Return all of the entries exactly, but do not include the pictures.

-------- Data --------

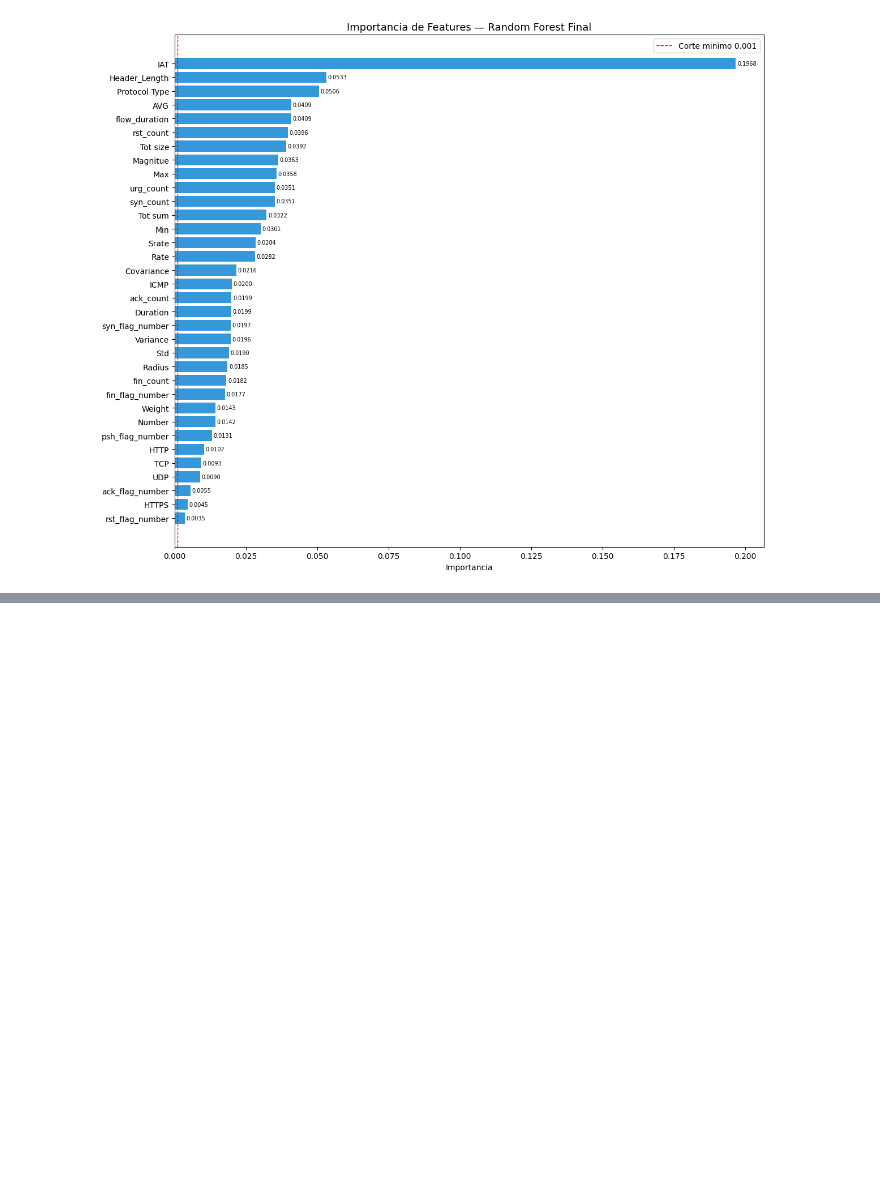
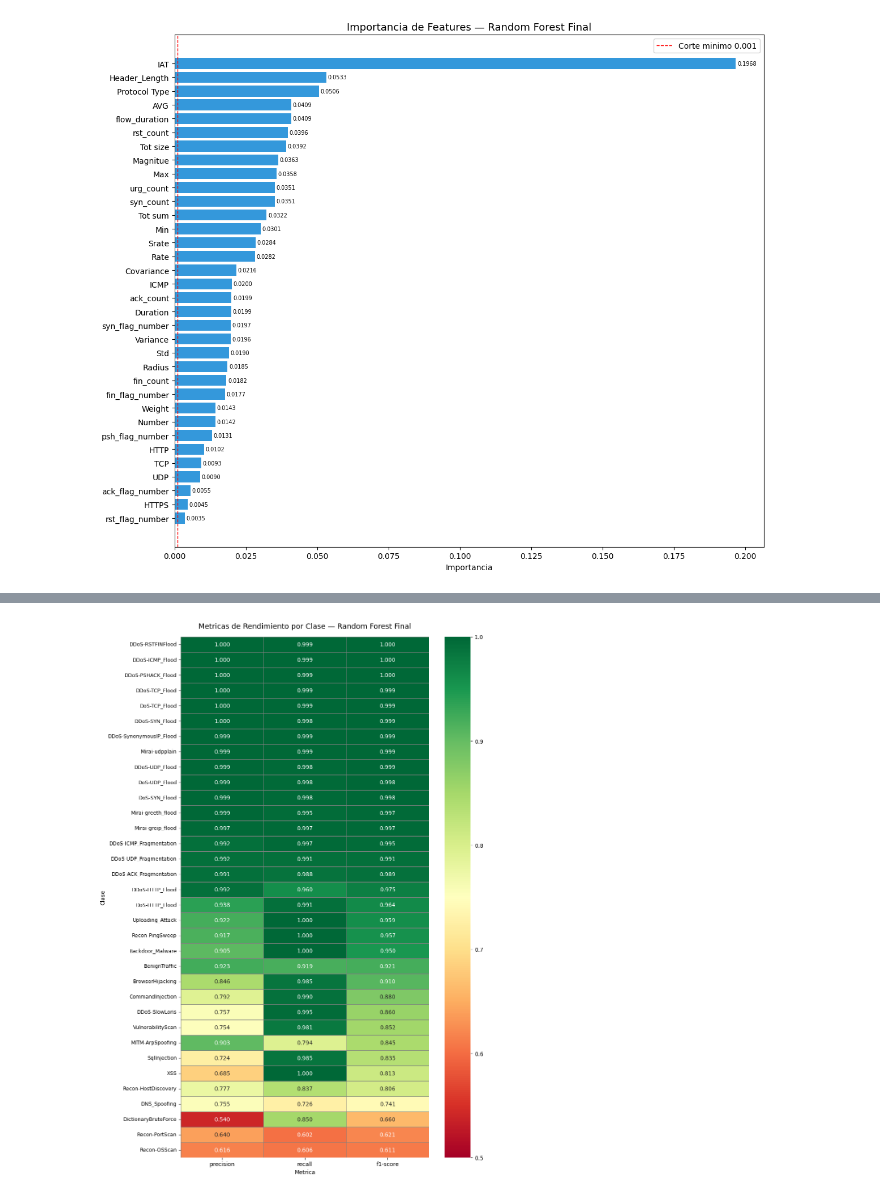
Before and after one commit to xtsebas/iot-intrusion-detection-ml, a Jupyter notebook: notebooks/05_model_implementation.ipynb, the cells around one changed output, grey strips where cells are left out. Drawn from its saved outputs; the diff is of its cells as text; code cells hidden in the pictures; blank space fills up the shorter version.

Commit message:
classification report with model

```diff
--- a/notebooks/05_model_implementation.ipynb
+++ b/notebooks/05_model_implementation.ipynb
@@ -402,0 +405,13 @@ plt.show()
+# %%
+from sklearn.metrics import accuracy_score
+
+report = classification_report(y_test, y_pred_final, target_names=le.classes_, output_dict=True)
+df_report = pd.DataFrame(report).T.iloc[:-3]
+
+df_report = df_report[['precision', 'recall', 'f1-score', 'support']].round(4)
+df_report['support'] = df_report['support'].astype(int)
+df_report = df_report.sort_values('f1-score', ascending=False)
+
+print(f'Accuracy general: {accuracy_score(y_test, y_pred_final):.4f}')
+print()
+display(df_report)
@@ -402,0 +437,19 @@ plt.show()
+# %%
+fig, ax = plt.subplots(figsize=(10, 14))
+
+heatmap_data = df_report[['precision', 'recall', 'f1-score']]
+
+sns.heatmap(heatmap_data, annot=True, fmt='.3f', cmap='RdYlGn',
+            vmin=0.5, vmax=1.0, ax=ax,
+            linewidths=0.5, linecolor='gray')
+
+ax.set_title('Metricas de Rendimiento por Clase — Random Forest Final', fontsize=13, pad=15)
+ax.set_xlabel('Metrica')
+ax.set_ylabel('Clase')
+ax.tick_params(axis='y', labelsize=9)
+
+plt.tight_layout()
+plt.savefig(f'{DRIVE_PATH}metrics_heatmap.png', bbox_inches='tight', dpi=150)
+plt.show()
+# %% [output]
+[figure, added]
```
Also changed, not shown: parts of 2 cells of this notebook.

--------

- Exercise answer
Before and after one commit to xtsebas/iot-intrusion-detection-ml, a Jupyter notebook: notebooks/05_model_implementation.ipynb, the cells around one changed output, grey strips where cells are left out. Drawn from its saved outputs; the diff is of its cells as text; code cells hidden in the pictures; blank space fills up the shorter version.

Commit message:
classification report with model

```diff
--- a/notebooks/05_model_implementation.ipynb
+++ b/notebooks/05_model_implementation.ipynb
@@ -402,0 +405,13 @@ plt.show()
+# %%
+from sklearn.metrics import accuracy_score
+
+report = classification_report(y_test, y_pred_final, target_names=le.classes_, output_dict=True)
+df_report = pd.DataFrame(report).T.iloc[:-3]
+
+df_report = df_report[['precision', 'recall', 'f1-score', 'support']].round(4)
+df_report['support'] = df_report['support'].astype(int)
+df_report = df_report.sort_values('f1-score', ascending=False)
+
+print(f'Accuracy general: {accuracy_score(y_test, y_pred_final):.4f}')
+print()
+display(df_report)
@@ -402,0 +437,19 @@ plt.show()
+# %%
+fig, ax = plt.subplots(figsize=(10, 14))
+
+heatmap_data = df_report[['precision', 'recall', 'f1-score']]
+
+sns.heatmap(heatmap_data, annot=True, fmt='.3f', cmap='RdYlGn',
+            vmin=0.5, vmax=1.0, ax=ax,
+            linewidths=0.5, linecolor='gray')
+
+ax.set_title('Metricas de Rendimiento por Clase — Random Forest Final', fontsize=13, pad=15)
+ax.set_xlabel('Metrica')
+ax.set_ylabel('Clase')
+ax.tick_params(axis='y', labelsize=9)
+
+plt.tight_layout()
+plt.savefig(f'{DRIVE_PATH}metrics_heatmap.png', bbox_inches='tight', dpi=150)
+plt.show()
+# %% [output]
+[figure, added]
```
Also changed, not shown: parts of 2 cells of this notebook.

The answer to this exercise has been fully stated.